…if you buy Japanese stocks today, you must have a currency hedge. It means you’ll get the gains of rising stock prices in yen, without suffering the losses from a falling yen itself.
This is why, if you buy Japanese stocks today, you must have a currency hedge. It means you’ll get the gains of rising stock prices in yen, without suffering the losses from a falling yen itself.
Luckily there are funds that do this for you, making it easy. They invest in the same underlying stocks, but then bet against the local currency. They’re not good long term investment vehicles, due to the ongoing hedging cost. But they’re ideal for a position that you intend to hold for no more than a couple of years.
One easy way to buy currency hedged exposure to Japanese stocks is the Wisdom Tree Japan Hedged Equity Fund (NYSE:DXJ). It’s a big fund that’s been around since June 2006, with US$6.8 billion of funds invested. Fees run to 0.48% a year.

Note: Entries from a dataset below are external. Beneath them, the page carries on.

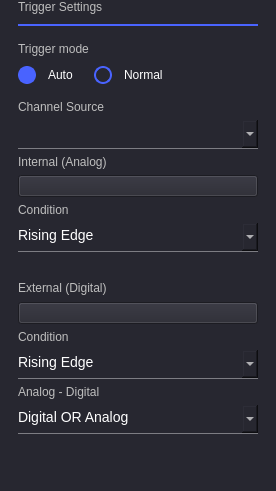
Old version of the form ui/trigger_settings.ui in the repository analogdevicesinc/scopy.
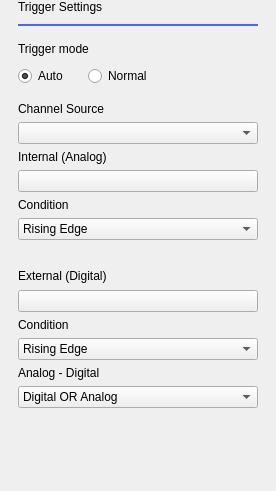
New version of the form. Icons and pictures are not drawn. Custom widgets are drawn as their Qt base class.

```diff
--- a/ui/trigger_settings.ui
+++ b/ui/trigger_settings.ui
@@ -31,84 +31,6 @@
   <property name="windowTitle">
    <string>Form</string>
   </property>
-  <property name="styleSheet">
-   <string notr="true">QWidget
-{
-  background-color: rgb(39, 39, 48);
-  color: rgb(190, 190, 190);
-  font: 75 10pt &quot;DejaVu Sans&quot;;
-}
-
-/* QTabsWidgets */
-QTabWidget::pane {
-  border-top: 0px;
-}
-QTabBar::tab {
-  background:  rgb(39, 39, 48);
-  min-width: 135px;
-  padding-bottom: 5px;
-  font: bold;
-}
-QTabBar::tab:selected {
-  color: white;
-  border-bottom: 2px solid rgba(243, 109, 10);
-  margin-top: 0px;
-}
-QTabBar::tab:!selected {
-  border-bottom: 2px solid rgba(55, 55, 64);
-  margin-top: 0px;
-}
-
-/* QComboBoxes*/
-QComboBox
-{
-  height: 24px;
-  border: 0px;
-  color: white;
-  font-size: 14px;
-  border-bottom: 1px solid rgba(255, 255, 255, 102);
-  padding-bottom: 4px;
-}
-QComboBox::drop-down
-{
-  subcontrol-position: center right;
-  width: 10px;
-  height: 6px;
-  border-image: url(:/icons/sba_cmb_box_arrow.svg);
-}
-QComboBox QAbstractItemView {
-  border: 0px;
-  color: white;
-  selection-background-color: rgba(25, 25, 25);
-  outline: 0px;
-}
-QComboBox:disabled
-{
-  color: rgb(85, 85, 85);
-}
-
-/* QLabels */
-QLabel:disabled
-{
-  color: rgb(85, 85, 85);
-}
-
-QRadioButton {
-color: white;
-spacing: 12px;
-background-color: transparent;
-}
-QRadioButton::indicator {
-width: 14px;
-height: 14px;
-border: 2px solid;
-border-radius: 9px;
-border-color: rgb(73, 99, 255);
-}
-QRadioButton::indicator:checked {
-background-color: rgb(73, 99, 255);
-}</string>
-  </property>
   <layout class="QVBoxLayout" name="verticalLayout">
    <property name="spacing">
     <number>6</number>
```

Investors that bought DXJ in late 2012 and sold in mid 2015 made over 80%. That was when stocks were rising and the yen was falling.
One last thing though. If those same investors had held on until today then they would have given back three quarters of their profit. That was as the stock market fell and the yen strengthened.
If the yen continues to strengthen from here then DXJ could fall a lot further. Japanese stock prices would likely fall in yen, plus the currency hedge would lose money as well. You’d get hit twice.
So if you’re going to dip a toe into (currency hedged) Japanese stocks I recommend you set a stop loss. Sell if the US dollar price of DXJ price falls more than 10%. At the time of writing DXJ is trading at US$42.73.
Stay tuned OfWealthers,